“Let’s talk first about the tactic of rationalization. Actually, a better term for this tactic would be “excuse-making” or “justifying.”
“…When disturbed characters make excuses for their behavior, they know what they’re doing. They have a clear purpose in mind when they’re seeking to justify themselves. They use this tactic only when they know full well they’ve done something or plan to do something most everyone would regard as wrong. But even knowing it’s wrong, and knowing how negatively the action reflects on them, they remain determined to do it.
[I’ll add that this is exactly the definition of a mortal sin.]
They might feel “entitled” to do it… they’re actively fighting against a principle they know society wants them to adopt. And more importantly, they’re also trying to get you to go along with it.
…Why are the elaborate “explanations” and justifications necessary if the person doesn’t realize how most people would judge their actions?
“It’s not that they don’t know most folks would regard their behavior as wrong. And it’s also not that they truly believe in their hearts that what they’ve done is okay. Rather, they simply don’t want you to negatively appraise their character and possibly be done with them. And, more importantly, they don’t want to accept and internalize the notion that such behavior should not be done again.
“Let’s look at another tactic: denial… Refusing to acknowledge the truth is not the same thing as neurotic denial. It’s simply lying…
“Manipulators will often couple denial with other tactics such as feigning innocence. This is when the person you’ve confronted acts like they have no idea what you’re talking about or pretends in a self-righteous manner that they’ve done absolutely nothing to be ashamed of or guilty for. Sometimes they can use denial and feigning innocence with such intensity and seeming conviction that you begin questioning your perceptions…

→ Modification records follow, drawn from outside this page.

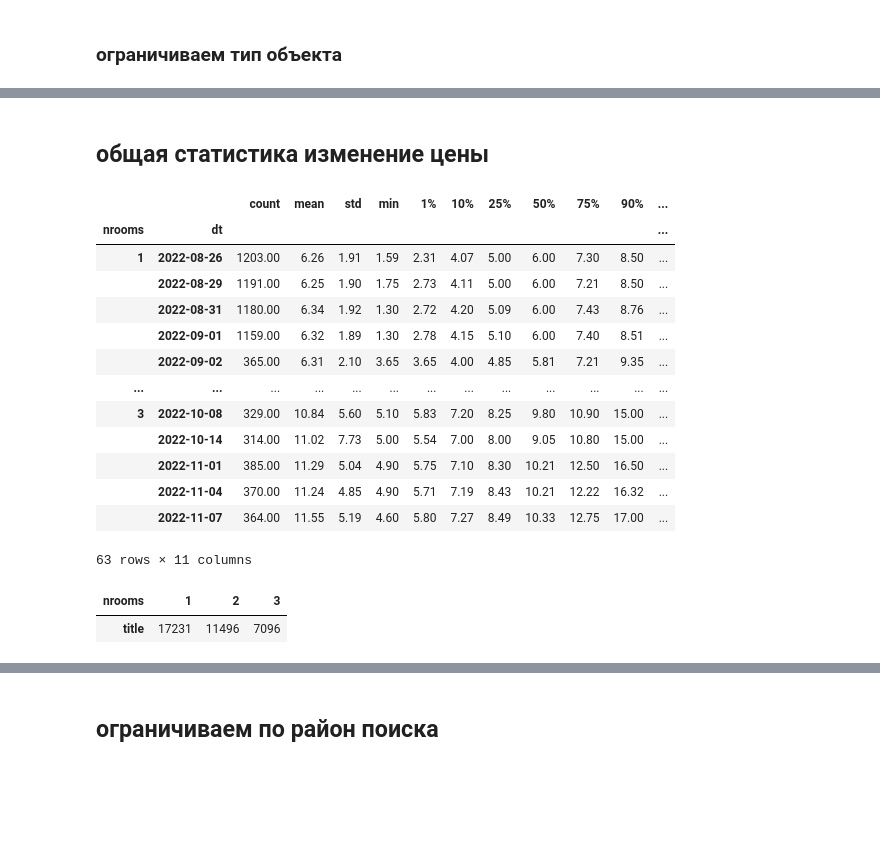
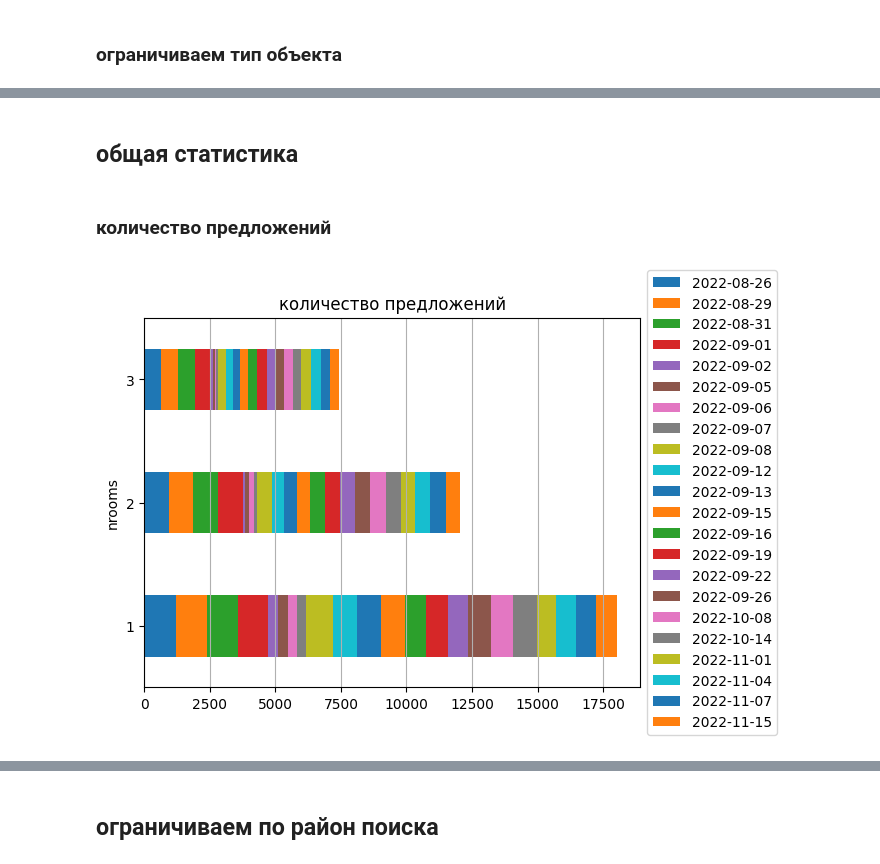
Before and after one commit to smechanoid/avito-parser, a Jupyter notebook: 07a-analysis-flat.ipynb, the cells around one changed output, grey strips where cells are left out. Drawn from its saved outputs; the diff is of its cells as text; code cells hidden in the pictures; blank space fills up the shorter version.

```diff
--- a/07a-analysis-flat.ipynb
+++ b/07a-analysis-flat.ipynb
@@ -123,38 +126,20 @@ del df
 gdf[['title','adr','priceM','geometry']].sample(100).explore()
 # %% [output]
 [interactive output not drawn]
-# %% [markdown]
-## общая статистика изменение цены
-# %%
-stat = (
-    gdf.query('priceM>1.')
-    .groupby(['nrooms','dt'])
-    ['priceM']
-    .describe(percentiles=[.01,.1,.25,.5,.75,.9])
-)
-
-stat
-# %% [output]
-|  |  | count | mean | std | min | 1% | 10% | 25% | 50% | 75% | 90% | ... |
-| nrooms | dt |  |  |  |  |  |  |  |  |  |  | ... |
-| 1 | 2022-08-26 | 1203.00 | 6.26 | 1.91 | 1.59 | 2.31 | 4.07 | 5.00 | 6.00 | 7.30 | 8.50 | ... |
-|  | 2022-08-29 | 1191.00 | 6.25 | 1.90 | 1.75 | 2.73 | 4.11 | 5.00 | 6.00 | 7.21 | 8.50 | ... |
-|  | 2022-08-31 | 1180.00 | 6.34 | 1.92 | 1.30 | 2.72 | 4.20 | 5.09 | 6.00 | 7.43 | 8.76 | ... |
-|  | 2022-09-01 | 1159.00 | 6.32 | 1.89 | 1.30 | 2.78 | 4.15 | 5.10 | 6.00 | 7.40 | 8.51 | ... |
-|  | 2022-09-02 | 365.00 | 6.31 | 2.10 | 3.65 | 3.65 | 4.00 | 4.85 | 5.81 | 7.21 | 9.35 | ... |
-| ... | ... | ... | ... | ... | ... | ... | ... | ... | ... | ... | ... | ... |
-| 3 | 2022-10-08 | 329.00 | 10.84 | 5.60 | 5.10 | 5.83 | 7.20 | 8.25 | 9.80 | 10.90 | 15.00 | ... |
-|  | 2022-10-14 | 314.00 | 11.02 | 7.73 | 5.00 | 5.54 | 7.00 | 8.00 | 9.05 | 10.80 | 15.00 | ... |
-|  | 2022-11-01 | 385.00 | 11.29 | 5.04 | 4.90 | 5.75 | 7.10 | 8.30 | 10.21 | 12.50 | 16.50 | ... |
-|  | 2022-11-04 | 370.00 | 11.24 | 4.85 | 4.90 | 5.71 | 7.19 | 8.43 | 10.21 | 12.22 | 16.32 | ... |
-|  | 2022-11-07 | 364.00 | 11.55 | 5.19 | 4.60 | 5.80 | 7.27 | 8.49 | 10.33 | 12.75 | 17.00 | ... |
-63 rows × 11 columns
-# %%
-( # количество предложений
-    gdf.query('priceM>1.')
-    .groupby(['nrooms'])
-    [['title']].count()
-).T
-# %% [output]
-| nrooms | 1 | 2 | 3 |
-| title | 17231 | 11496 | 7096 |
+# %% [markdown]
+## общая статистика
+# %% [markdown]
+### количество предложений
+# %%
+fig = ( # количество предложений
+    gdf
+    .groupby(['dt','nrooms'])
+    .size().reset_index()
+    .pivot(index='nrooms', columns='dt', values=0)
+    .plot
+    .barh(legend=False,title='количество предложений',stacked=True)
+)
+fig.legend(loc='center left', bbox_to_anchor=(1.0, 0.5))
+fig.grid(axis='x')
+# %% [output]
+[figure, added]
```
Also changed, not shown: parts of 42 cells of this notebook, 10 other files.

“One of the more common responsibility-avoidance behaviors and a frequent manipulation tactic is minimization. This is when the disturbed character attempts to trivialize a wrong or harmful behavior. It’s their attempt to make a mole hill out of a mountain. You might confront them on something serious, but they try to get you to believe that you’re over-reacting…
“…disturbed characters make a habit of trivializing really important things – things that reflect most strongly on their character. Maintaining a favorable social image is important to them, even when they know their character is deeply flawed. And their minimizations are frequently paired with other responsibility-avoidance behaviors and tactics such as excuse-making, blaming others, denial, feigning innocence…
“Disturbed characters, most especially the aggressive personalities, hear what they want to hear and see what they want to see… they can focus like a laser beam when it comes to something they want… they simply don’t want to pay attention to it because if they took it seriously and with an attitude of acceptance, it would mean two things:
1) the way they prefer to do things is erroneous and in need of change; and
2) they would have to work at changing, which would also mean paying some deference to you, and to the generally accepted rules, etc.
“And that’s way too much like respecting someone else’s needs… More importantly, it’s far too much like subordinating themselves – something narcissists feel no need to do and the aggressive personalities abhor.
“The fact that so many times neurotics in relationships with disturbed characters waste their breaths expounding on things that simply fall on deaf ears is one of the main reasons I advocate simply taking action over trying to reason or persuade…
“Lastly, there’s lying – the responsibility-avoidance behavior and manipulation tactic that disturbed characters have turned into a virtual art form… One of the most effective ways to lie undetected is to recite a litany of true things but leave out a crucial detail or two that would change the whole picture. It’s a way to give yourself credibility while simultaneously taking advantage through deceit.”
A perfect example of this is when Joe and Susan told the rest of the family about the fight that occurred, but conveniently minimized/denied the part where it was they who started it.